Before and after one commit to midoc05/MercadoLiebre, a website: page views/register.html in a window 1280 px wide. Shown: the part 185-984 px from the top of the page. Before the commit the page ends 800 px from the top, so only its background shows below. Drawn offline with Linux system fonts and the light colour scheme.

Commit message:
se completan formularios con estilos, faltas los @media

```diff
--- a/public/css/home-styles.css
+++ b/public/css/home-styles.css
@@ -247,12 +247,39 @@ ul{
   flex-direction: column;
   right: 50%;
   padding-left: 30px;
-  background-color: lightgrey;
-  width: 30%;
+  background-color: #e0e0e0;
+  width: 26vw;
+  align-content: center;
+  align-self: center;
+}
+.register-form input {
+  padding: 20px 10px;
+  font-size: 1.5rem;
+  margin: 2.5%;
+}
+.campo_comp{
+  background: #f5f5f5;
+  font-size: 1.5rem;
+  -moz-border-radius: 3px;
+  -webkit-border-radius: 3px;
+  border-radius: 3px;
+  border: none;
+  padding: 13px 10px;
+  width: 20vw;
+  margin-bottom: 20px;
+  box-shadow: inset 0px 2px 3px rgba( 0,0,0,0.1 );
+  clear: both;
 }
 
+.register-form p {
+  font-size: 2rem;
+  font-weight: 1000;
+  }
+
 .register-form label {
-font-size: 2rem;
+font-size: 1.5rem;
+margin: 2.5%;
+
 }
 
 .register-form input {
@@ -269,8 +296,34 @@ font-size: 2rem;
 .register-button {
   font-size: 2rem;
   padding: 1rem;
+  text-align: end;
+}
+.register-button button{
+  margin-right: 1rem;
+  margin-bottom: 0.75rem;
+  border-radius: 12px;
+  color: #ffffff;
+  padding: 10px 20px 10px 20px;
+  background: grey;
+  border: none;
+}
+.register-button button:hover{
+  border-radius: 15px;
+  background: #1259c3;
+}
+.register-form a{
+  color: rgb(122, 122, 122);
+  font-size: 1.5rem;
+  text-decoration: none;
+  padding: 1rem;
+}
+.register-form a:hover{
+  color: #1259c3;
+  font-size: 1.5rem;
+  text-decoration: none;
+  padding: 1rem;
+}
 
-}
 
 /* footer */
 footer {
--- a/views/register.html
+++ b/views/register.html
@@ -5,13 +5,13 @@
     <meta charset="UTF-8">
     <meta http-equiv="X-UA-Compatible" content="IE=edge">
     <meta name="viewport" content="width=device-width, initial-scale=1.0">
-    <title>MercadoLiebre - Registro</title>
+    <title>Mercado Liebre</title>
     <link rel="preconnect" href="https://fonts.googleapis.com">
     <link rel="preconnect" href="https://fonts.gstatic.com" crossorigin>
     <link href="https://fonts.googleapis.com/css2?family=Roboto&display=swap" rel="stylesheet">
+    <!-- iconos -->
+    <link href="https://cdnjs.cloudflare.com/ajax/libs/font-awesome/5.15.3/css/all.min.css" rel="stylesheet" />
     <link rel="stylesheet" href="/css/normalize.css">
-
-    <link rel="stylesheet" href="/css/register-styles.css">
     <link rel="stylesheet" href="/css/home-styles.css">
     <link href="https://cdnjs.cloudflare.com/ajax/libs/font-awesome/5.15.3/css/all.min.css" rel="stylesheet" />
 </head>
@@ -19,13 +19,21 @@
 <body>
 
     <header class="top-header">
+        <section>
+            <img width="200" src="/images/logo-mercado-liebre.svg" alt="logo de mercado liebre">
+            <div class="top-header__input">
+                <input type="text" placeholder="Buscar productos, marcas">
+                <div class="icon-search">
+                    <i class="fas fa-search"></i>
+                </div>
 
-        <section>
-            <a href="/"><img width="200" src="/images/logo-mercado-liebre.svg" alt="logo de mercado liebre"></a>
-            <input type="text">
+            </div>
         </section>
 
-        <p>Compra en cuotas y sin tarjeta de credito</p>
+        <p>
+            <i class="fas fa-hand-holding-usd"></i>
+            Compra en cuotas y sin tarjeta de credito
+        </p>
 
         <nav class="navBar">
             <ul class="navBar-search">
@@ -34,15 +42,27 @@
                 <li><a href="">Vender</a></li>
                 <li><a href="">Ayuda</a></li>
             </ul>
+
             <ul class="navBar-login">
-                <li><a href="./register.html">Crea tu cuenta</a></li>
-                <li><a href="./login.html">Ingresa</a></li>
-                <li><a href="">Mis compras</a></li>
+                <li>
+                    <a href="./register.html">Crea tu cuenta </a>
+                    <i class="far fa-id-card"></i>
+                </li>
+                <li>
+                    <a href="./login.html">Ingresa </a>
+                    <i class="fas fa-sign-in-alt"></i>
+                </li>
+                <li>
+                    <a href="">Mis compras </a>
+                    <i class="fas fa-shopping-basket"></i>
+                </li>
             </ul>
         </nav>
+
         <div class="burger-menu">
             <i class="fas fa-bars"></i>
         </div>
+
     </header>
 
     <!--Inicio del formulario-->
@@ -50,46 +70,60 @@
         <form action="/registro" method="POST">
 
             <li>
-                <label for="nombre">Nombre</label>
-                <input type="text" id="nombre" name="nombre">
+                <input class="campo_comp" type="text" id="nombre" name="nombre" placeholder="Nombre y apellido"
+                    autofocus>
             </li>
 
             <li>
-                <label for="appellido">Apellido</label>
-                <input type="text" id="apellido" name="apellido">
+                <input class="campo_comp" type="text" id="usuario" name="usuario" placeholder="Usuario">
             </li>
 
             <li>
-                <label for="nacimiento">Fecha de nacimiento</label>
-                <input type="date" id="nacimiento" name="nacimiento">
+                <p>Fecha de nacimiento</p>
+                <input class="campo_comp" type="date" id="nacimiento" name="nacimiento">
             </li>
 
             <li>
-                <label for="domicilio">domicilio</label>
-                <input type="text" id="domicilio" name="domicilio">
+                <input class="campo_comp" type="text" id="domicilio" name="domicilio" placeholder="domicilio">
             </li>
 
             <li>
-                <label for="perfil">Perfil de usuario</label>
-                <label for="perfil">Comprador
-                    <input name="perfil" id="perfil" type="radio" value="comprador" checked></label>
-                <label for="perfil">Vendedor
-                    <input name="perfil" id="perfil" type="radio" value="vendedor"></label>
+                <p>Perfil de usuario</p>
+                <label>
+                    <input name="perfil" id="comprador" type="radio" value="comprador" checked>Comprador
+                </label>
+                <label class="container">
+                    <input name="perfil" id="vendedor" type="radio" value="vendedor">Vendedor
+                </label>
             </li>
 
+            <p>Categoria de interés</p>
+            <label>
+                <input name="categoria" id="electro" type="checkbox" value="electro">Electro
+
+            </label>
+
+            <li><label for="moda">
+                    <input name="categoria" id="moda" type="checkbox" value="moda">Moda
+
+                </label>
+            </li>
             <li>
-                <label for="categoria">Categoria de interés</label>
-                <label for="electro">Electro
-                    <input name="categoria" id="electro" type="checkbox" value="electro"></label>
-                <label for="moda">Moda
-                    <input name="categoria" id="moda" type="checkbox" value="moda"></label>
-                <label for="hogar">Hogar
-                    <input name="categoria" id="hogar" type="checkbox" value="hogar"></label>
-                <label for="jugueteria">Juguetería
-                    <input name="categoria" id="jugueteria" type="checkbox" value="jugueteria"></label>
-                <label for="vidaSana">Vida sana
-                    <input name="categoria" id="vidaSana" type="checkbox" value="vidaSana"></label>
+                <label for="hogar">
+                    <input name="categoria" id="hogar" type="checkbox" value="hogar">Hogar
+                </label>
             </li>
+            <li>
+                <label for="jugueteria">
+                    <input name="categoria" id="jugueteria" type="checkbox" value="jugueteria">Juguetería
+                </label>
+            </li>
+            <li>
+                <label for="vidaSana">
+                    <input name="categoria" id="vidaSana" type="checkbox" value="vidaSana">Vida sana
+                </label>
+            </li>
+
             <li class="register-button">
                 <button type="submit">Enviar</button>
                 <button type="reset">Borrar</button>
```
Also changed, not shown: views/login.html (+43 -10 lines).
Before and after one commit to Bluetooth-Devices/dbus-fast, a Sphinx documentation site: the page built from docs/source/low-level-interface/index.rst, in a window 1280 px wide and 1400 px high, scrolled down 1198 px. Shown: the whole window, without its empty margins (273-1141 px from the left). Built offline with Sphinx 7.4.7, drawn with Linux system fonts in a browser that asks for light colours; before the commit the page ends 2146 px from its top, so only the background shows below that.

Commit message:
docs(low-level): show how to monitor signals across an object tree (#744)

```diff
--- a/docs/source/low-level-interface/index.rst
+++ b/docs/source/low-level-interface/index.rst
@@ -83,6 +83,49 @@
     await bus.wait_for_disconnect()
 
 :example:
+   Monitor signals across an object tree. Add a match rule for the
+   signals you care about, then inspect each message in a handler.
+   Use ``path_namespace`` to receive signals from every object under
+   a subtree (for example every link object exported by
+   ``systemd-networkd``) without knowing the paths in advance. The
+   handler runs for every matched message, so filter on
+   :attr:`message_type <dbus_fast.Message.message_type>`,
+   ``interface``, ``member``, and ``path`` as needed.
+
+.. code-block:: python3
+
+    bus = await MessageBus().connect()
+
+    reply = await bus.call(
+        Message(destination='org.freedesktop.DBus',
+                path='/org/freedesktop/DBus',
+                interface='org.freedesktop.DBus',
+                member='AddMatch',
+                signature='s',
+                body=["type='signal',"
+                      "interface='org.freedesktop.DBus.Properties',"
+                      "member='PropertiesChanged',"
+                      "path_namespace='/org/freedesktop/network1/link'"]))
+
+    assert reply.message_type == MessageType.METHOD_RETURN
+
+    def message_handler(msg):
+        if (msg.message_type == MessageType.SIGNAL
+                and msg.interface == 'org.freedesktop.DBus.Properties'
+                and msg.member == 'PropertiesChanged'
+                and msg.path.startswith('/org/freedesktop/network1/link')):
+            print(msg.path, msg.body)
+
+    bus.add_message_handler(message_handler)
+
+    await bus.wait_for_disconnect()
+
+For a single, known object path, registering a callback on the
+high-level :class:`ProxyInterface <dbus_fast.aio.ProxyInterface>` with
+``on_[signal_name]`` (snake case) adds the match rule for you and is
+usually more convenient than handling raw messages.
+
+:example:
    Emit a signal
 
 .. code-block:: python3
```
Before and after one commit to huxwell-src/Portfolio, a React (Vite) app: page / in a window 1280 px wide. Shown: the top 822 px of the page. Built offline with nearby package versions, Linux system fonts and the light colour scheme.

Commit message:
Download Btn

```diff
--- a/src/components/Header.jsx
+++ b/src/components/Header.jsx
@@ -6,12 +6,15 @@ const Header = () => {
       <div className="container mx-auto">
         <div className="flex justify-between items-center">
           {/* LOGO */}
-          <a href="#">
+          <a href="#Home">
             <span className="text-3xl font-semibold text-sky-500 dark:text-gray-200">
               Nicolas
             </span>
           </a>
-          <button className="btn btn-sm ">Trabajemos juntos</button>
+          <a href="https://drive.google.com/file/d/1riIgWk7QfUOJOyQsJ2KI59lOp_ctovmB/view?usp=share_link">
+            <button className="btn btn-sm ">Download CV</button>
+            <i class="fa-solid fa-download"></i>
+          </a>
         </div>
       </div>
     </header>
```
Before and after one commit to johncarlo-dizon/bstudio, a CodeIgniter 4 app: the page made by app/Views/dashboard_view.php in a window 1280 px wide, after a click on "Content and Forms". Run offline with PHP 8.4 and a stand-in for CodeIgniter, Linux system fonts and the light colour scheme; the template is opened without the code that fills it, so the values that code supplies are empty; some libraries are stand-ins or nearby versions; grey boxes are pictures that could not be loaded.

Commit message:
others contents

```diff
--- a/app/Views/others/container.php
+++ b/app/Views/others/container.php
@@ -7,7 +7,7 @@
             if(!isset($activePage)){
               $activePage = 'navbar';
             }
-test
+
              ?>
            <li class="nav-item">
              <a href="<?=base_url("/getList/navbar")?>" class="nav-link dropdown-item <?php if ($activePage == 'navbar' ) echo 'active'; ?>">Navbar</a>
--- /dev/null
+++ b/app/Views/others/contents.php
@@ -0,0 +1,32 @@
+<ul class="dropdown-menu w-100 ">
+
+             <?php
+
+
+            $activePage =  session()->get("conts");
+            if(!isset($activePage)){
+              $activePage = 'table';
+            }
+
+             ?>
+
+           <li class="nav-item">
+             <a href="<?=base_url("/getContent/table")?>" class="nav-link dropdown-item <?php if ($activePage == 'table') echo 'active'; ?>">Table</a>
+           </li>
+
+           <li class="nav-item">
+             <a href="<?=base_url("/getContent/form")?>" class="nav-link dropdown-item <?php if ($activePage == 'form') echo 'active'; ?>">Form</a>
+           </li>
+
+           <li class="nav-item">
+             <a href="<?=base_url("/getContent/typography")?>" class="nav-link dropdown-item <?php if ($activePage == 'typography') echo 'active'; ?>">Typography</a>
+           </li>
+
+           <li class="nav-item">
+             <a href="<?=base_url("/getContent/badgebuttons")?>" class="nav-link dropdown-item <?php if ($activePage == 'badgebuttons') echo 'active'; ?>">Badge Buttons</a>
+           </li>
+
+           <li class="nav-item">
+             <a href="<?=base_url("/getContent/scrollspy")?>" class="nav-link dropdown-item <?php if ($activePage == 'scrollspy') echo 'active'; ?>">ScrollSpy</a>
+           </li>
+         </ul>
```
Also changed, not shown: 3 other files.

※

*Problem description*
Wherever the string "cuotas" occurs in the listing, return the line it sits on.

*Answer to the exercise*
-        <p>Compra en cuotas y sin tarjeta de credito</p>
+            Compra en cuotas y sin tarjeta de credito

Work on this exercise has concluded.